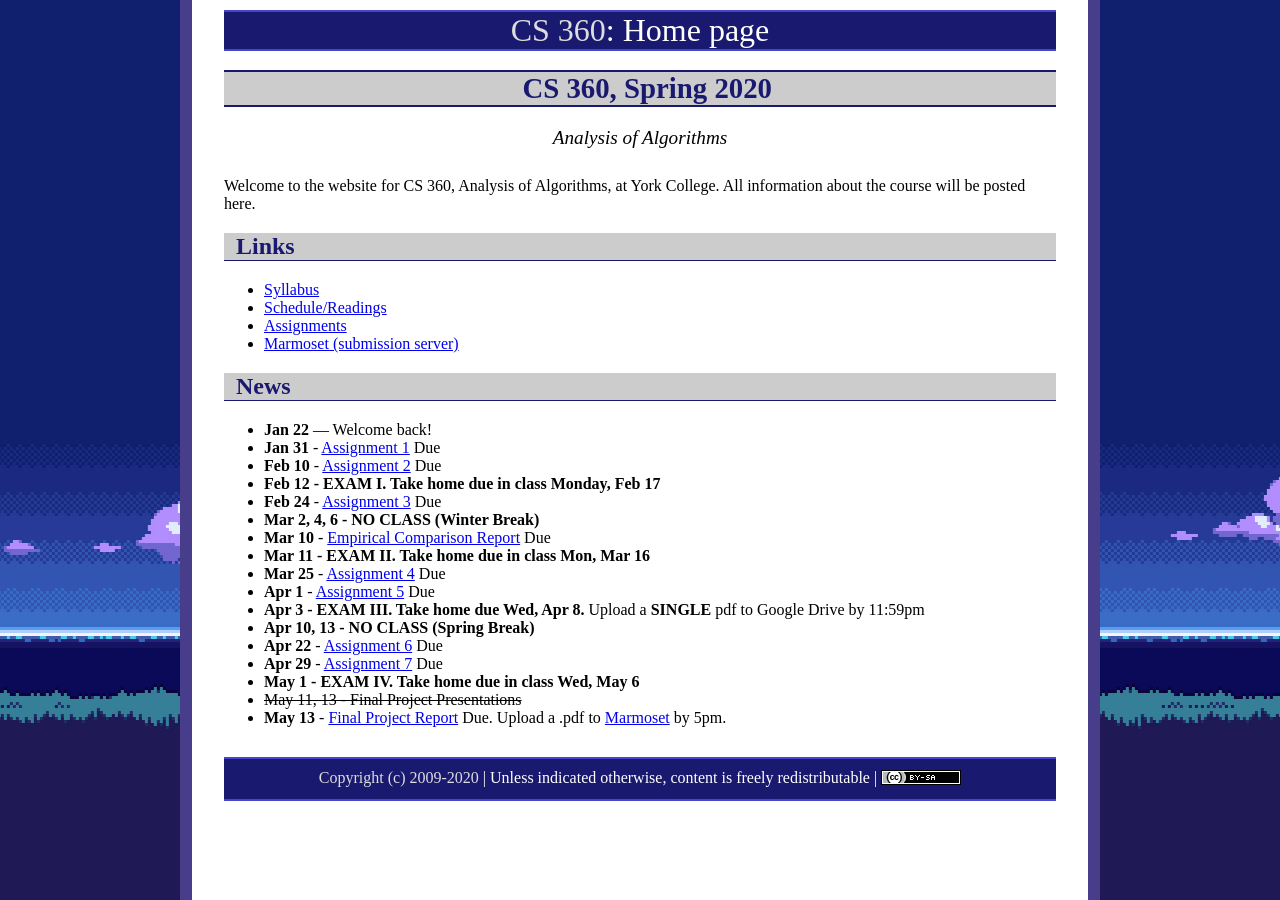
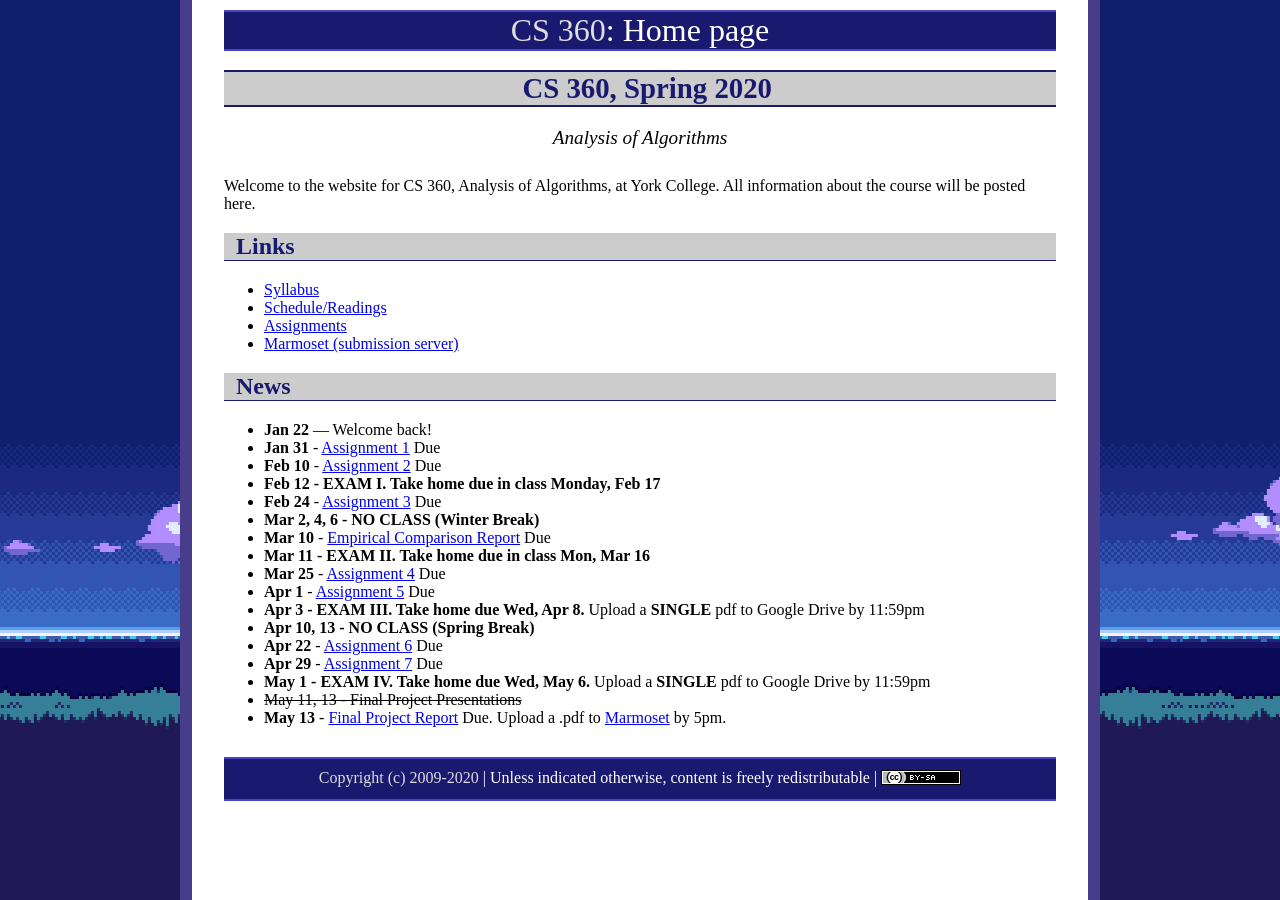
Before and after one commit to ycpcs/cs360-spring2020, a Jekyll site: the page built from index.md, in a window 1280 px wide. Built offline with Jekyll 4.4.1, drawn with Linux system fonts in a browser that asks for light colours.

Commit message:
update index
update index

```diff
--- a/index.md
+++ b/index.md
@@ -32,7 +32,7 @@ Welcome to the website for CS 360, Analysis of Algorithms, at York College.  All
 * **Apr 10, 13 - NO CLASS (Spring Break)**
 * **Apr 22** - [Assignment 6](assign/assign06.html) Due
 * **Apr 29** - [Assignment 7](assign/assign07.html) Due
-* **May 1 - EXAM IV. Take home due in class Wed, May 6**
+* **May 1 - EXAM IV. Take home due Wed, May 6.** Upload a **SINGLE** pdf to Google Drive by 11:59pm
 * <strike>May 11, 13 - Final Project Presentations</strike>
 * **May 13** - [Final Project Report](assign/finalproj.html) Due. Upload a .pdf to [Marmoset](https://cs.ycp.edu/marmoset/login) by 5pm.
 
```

#### Task
Except for the pictures, set down all of the records exactly as they are.

#### Response to this task
Before and after one commit to ycpcs/cs360-spring2020, a Jekyll site: the page built from index.md, in a window 1280 px wide. Built offline with Jekyll 4.4.1, drawn with Linux system fonts in a browser that asks for light colours.

Commit message:
update index
update index

```diff
--- a/index.md
+++ b/index.md
@@ -32,7 +32,7 @@ Welcome to the website for CS 360, Analysis of Algorithms, at York College.  All
 * **Apr 10, 13 - NO CLASS (Spring Break)**
 * **Apr 22** - [Assignment 6](assign/assign06.html) Due
 * **Apr 29** - [Assignment 7](assign/assign07.html) Due
-* **May 1 - EXAM IV. Take home due in class Wed, May 6**
+* **May 1 - EXAM IV. Take home due Wed, May 6.** Upload a **SINGLE** pdf to Google Drive by 11:59pm
 * <strike>May 11, 13 - Final Project Presentations</strike>
 * **May 13** - [Final Project Report](assign/finalproj.html) Due. Upload a .pdf to [Marmoset](https://cs.ycp.edu/marmoset/login) by 5pm.
 
```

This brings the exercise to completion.